Data to examine START

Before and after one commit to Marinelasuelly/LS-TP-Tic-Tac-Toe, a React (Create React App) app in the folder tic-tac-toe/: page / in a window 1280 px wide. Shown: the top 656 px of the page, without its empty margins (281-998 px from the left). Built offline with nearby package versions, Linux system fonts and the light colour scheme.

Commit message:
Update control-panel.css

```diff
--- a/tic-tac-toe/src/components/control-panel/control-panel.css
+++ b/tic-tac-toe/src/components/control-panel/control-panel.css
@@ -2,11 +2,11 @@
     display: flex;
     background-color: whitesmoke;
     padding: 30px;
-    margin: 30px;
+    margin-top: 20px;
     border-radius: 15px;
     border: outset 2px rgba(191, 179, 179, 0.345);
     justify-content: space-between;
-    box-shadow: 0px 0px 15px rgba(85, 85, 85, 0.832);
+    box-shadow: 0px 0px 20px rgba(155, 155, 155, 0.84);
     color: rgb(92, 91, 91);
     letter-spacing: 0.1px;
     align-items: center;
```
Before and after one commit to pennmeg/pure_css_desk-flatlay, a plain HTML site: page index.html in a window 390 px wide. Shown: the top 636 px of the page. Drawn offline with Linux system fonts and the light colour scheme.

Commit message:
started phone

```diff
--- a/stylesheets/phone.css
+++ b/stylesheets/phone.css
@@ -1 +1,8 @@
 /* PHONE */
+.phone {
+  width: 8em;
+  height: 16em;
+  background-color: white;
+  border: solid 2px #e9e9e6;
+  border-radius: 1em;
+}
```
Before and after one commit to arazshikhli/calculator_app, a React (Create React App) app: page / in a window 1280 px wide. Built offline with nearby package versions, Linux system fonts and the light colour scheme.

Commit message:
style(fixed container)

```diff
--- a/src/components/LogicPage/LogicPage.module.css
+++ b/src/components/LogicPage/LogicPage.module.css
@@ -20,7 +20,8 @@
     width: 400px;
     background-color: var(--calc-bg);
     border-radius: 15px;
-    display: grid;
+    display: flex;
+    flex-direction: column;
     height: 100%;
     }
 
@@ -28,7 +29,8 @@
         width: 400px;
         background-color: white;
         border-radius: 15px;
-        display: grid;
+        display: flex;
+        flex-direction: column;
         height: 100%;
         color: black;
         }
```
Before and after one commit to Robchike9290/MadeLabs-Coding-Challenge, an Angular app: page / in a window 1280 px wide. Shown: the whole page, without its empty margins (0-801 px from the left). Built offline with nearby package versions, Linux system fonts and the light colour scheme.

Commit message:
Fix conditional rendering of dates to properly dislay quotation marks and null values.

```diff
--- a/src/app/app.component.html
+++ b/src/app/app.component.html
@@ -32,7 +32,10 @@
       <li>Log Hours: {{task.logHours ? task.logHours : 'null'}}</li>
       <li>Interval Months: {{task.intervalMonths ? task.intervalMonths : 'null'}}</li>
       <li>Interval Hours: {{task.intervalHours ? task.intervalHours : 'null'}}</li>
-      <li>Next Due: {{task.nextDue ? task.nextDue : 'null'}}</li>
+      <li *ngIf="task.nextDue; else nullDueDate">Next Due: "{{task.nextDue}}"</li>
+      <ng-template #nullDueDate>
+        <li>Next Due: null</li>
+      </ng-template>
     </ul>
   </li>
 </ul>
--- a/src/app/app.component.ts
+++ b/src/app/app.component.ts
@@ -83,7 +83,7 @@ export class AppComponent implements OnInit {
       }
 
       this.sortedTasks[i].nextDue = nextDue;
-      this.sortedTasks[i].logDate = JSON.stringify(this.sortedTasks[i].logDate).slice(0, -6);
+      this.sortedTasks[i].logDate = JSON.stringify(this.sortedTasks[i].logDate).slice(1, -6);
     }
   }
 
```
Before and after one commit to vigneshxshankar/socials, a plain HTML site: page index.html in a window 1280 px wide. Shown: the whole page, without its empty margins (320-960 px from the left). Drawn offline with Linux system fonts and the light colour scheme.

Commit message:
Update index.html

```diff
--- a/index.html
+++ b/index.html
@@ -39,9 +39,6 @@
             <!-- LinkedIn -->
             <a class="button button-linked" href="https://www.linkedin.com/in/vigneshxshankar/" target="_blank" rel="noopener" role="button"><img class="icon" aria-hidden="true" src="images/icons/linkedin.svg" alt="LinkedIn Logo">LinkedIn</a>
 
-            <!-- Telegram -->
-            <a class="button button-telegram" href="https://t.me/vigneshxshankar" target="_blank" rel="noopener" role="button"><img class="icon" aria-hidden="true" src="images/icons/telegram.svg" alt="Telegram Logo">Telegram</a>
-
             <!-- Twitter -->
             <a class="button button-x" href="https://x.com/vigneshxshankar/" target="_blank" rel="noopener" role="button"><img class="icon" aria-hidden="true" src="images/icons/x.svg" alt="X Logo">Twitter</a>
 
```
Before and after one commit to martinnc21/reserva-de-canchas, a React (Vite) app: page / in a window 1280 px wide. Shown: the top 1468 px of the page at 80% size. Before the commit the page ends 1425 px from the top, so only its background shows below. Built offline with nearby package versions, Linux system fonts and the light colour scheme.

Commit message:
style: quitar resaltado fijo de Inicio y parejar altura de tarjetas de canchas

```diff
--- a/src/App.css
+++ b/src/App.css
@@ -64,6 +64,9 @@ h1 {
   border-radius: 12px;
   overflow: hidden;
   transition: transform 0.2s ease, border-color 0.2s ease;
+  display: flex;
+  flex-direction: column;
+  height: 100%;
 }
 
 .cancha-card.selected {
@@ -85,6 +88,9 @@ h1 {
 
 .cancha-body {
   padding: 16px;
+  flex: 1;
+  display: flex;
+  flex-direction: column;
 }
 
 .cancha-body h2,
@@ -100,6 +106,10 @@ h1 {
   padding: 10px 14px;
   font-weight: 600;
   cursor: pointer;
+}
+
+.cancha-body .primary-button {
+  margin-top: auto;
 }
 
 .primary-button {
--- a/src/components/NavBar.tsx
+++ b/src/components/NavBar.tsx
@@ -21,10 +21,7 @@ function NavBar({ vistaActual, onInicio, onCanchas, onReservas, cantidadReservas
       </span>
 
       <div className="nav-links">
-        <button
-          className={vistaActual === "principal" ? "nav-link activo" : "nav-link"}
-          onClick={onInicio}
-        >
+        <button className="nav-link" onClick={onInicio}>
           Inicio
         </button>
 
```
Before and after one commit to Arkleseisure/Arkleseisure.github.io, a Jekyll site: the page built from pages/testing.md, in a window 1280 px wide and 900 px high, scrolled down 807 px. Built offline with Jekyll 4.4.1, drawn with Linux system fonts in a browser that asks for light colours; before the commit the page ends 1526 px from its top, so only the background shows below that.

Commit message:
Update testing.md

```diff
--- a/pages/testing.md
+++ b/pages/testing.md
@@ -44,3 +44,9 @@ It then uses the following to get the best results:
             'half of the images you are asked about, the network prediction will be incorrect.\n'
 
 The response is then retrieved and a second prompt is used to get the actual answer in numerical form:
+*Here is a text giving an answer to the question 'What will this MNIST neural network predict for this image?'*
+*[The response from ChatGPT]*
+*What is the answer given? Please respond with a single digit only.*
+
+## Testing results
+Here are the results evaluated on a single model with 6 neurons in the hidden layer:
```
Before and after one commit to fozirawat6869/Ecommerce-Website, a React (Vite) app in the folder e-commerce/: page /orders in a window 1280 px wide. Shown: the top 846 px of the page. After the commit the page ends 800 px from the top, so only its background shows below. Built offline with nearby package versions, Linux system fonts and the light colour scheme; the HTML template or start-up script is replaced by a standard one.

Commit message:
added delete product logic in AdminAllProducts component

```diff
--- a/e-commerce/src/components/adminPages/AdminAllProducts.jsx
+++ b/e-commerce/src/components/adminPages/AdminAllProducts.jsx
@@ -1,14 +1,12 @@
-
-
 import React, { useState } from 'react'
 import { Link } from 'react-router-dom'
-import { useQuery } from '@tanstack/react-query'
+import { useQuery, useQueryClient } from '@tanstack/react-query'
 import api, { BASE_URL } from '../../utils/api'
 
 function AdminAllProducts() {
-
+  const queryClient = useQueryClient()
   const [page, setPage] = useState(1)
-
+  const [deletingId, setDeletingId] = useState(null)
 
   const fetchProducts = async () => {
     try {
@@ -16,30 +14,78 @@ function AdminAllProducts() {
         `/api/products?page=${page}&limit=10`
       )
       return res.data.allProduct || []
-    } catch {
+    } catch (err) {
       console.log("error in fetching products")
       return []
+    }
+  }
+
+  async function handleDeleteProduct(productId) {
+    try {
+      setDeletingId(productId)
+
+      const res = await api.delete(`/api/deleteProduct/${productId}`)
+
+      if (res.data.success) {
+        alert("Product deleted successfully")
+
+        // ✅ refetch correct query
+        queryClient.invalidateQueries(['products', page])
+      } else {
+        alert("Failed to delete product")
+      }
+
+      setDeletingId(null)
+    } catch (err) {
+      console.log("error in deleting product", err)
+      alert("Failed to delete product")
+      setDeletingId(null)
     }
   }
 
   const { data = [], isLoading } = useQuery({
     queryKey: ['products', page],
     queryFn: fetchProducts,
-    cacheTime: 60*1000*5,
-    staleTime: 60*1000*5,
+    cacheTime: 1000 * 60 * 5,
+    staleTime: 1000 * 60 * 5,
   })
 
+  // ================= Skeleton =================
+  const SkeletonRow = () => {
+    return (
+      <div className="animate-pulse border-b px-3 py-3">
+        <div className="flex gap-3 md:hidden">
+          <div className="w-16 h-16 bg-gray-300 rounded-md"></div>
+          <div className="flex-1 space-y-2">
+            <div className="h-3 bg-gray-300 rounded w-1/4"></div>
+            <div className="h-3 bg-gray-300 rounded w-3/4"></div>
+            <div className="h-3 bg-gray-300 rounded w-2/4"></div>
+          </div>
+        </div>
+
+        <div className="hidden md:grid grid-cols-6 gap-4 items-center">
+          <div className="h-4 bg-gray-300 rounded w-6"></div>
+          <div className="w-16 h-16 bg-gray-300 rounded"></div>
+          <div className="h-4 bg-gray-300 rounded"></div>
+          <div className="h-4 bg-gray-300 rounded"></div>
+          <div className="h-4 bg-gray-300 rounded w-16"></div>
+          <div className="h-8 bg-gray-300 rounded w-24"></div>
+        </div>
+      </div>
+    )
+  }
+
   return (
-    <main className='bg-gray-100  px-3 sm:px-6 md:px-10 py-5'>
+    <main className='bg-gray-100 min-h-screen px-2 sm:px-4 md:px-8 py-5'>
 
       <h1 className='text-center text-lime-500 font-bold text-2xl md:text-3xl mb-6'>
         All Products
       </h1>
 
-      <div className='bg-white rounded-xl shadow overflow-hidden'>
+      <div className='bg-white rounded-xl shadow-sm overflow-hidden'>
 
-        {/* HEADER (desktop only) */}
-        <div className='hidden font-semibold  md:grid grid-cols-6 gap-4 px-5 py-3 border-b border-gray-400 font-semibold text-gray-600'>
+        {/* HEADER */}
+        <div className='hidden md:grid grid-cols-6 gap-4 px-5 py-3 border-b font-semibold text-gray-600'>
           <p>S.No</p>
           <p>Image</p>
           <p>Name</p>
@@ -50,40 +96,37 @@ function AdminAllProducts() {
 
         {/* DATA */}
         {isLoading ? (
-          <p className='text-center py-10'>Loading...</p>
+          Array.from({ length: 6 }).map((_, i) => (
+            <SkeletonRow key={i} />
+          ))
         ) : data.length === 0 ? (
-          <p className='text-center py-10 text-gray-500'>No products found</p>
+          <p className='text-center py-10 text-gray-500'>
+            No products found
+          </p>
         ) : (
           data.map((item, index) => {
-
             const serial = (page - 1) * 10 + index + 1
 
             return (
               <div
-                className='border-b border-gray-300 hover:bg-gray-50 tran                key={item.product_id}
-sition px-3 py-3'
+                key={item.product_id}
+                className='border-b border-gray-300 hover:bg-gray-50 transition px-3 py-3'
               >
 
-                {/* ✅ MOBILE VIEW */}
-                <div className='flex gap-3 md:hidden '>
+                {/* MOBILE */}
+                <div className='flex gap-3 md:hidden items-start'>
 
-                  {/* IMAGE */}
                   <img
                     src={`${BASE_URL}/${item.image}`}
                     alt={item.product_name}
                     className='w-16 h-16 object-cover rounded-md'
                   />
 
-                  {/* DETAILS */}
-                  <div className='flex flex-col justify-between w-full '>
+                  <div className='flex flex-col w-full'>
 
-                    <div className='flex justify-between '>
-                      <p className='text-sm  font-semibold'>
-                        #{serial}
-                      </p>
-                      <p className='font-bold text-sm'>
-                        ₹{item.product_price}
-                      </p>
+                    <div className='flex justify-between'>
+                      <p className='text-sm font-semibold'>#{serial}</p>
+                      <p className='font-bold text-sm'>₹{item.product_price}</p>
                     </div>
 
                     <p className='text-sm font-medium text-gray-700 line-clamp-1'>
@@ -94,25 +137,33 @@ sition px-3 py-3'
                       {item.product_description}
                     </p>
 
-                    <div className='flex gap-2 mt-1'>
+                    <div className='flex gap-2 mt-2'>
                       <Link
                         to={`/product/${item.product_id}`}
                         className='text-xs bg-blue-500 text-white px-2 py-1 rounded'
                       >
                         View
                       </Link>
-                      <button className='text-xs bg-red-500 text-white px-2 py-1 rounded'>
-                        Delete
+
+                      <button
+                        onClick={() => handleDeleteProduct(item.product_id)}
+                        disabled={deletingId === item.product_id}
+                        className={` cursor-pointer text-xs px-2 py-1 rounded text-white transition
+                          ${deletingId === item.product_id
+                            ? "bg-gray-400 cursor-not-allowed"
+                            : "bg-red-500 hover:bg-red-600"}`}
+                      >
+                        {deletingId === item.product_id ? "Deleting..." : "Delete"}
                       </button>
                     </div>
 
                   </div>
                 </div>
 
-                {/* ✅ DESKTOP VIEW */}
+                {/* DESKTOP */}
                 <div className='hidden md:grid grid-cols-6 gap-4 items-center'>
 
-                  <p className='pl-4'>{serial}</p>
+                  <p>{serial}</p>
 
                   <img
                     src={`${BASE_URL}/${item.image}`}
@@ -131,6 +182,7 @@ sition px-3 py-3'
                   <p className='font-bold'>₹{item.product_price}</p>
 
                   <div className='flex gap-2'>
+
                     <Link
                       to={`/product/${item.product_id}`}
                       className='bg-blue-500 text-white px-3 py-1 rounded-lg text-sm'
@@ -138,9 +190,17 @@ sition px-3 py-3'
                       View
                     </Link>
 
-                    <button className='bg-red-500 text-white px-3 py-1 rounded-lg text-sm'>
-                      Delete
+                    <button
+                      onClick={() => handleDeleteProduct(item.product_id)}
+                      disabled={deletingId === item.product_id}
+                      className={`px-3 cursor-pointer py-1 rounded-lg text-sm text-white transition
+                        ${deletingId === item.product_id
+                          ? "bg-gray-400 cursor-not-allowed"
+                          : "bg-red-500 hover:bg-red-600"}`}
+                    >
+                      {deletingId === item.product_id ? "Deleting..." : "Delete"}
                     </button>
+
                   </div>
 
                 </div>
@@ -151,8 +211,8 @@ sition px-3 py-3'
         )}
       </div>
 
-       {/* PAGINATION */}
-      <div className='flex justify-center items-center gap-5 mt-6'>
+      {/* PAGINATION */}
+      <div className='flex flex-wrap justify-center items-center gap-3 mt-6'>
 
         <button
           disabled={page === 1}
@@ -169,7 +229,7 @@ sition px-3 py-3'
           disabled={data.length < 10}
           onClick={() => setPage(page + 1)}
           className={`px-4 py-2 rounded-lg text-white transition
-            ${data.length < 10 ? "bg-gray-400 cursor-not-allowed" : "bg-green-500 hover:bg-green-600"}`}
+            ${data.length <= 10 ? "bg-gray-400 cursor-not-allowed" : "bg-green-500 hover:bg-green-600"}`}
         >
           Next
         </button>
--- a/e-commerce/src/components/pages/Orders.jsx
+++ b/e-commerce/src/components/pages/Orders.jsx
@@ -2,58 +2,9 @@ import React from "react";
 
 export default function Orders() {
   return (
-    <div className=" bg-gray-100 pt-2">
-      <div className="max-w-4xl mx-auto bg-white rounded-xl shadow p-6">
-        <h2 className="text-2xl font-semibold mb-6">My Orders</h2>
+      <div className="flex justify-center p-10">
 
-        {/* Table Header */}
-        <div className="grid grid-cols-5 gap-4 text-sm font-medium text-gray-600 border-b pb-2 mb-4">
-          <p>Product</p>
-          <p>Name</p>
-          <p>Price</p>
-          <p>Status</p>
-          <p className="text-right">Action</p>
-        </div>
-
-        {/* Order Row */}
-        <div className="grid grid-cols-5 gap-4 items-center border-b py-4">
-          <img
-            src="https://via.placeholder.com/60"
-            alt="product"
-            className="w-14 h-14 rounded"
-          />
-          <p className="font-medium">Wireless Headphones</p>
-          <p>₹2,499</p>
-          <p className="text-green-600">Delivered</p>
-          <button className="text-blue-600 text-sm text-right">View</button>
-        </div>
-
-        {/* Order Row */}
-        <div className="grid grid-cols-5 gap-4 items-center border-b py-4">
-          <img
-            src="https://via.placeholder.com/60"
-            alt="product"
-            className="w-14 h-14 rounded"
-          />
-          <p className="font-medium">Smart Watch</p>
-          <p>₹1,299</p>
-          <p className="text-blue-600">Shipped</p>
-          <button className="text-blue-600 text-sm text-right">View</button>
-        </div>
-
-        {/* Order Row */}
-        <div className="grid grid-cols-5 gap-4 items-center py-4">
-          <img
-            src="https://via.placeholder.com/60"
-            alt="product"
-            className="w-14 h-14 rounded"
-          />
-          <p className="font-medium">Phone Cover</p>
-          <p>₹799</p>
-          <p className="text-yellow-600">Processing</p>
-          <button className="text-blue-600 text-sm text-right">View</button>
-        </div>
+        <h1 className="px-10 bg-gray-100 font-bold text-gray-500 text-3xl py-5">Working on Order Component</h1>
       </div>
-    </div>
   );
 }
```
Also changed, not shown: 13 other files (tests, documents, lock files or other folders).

Data to examine END

**Task statement:** Within the material above, find every line containing the word "AdminAllProducts" and copy it.

**Finished task:**
added delete product logic in AdminAllProducts component
--- a/e-commerce/src/components/adminPages/AdminAllProducts.jsx
+++ b/e-commerce/src/components/adminPages/AdminAllProducts.jsx
 function AdminAllProducts() {
@@ -16,30 +14,78 @@ function AdminAllProducts() {
@@ -50,40 +96,37 @@ function AdminAllProducts() {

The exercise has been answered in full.